> **TASK ITEM**:
Go through the lines below and repeat each one exactly, skipping pictures.

(Front-end code edit data)

-=-=-

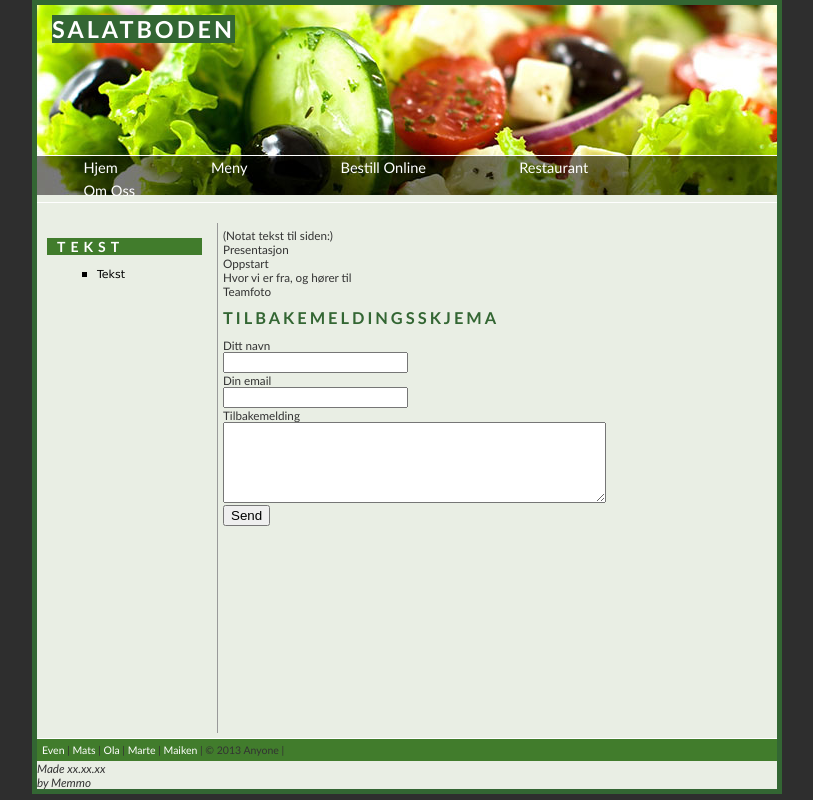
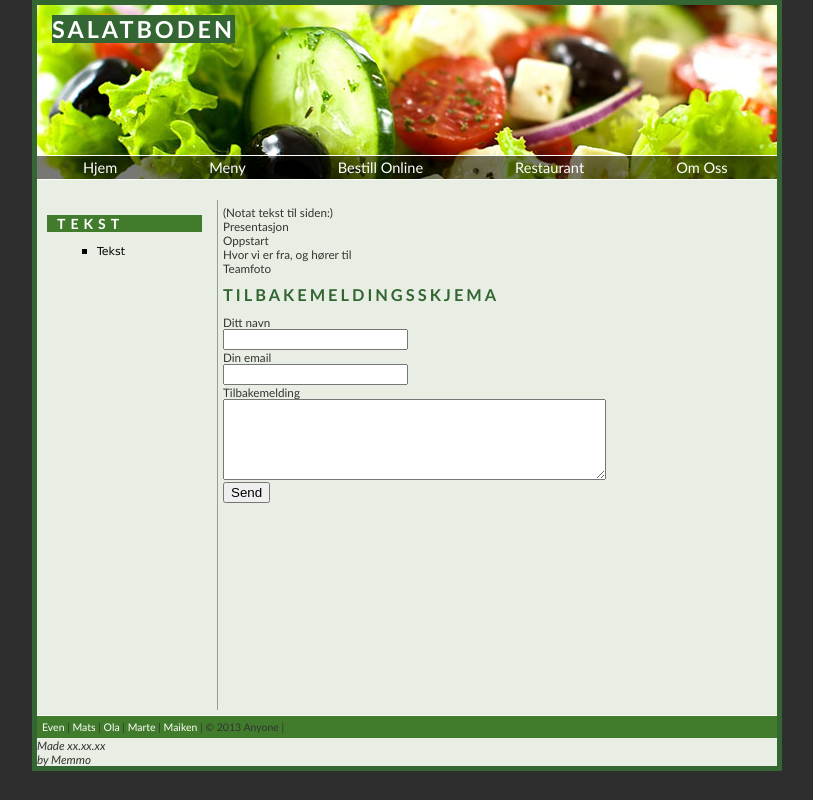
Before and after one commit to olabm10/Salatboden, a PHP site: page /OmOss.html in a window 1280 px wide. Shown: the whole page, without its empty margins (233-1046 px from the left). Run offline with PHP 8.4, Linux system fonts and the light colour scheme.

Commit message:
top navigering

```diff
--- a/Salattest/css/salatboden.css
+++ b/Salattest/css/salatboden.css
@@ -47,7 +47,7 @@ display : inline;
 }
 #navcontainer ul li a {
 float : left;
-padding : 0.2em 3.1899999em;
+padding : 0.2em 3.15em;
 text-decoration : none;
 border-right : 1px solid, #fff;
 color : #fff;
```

-=-=-

> **WRITTEN REPLY**:
Before and after one commit to olabm10/Salatboden, a PHP site: page /OmOss.html in a window 1280 px wide. Shown: the whole page, without its empty margins (233-1046 px from the left). Run offline with PHP 8.4, Linux system fonts and the light colour scheme.

Commit message:
top navigering

```diff
--- a/Salattest/css/salatboden.css
+++ b/Salattest/css/salatboden.css
@@ -47,7 +47,7 @@ display : inline;
 }
 #navcontainer ul li a {
 float : left;
-padding : 0.2em 3.1899999em;
+padding : 0.2em 3.15em;
 text-decoration : none;
 border-right : 1px solid, #fff;
 color : #fff;
```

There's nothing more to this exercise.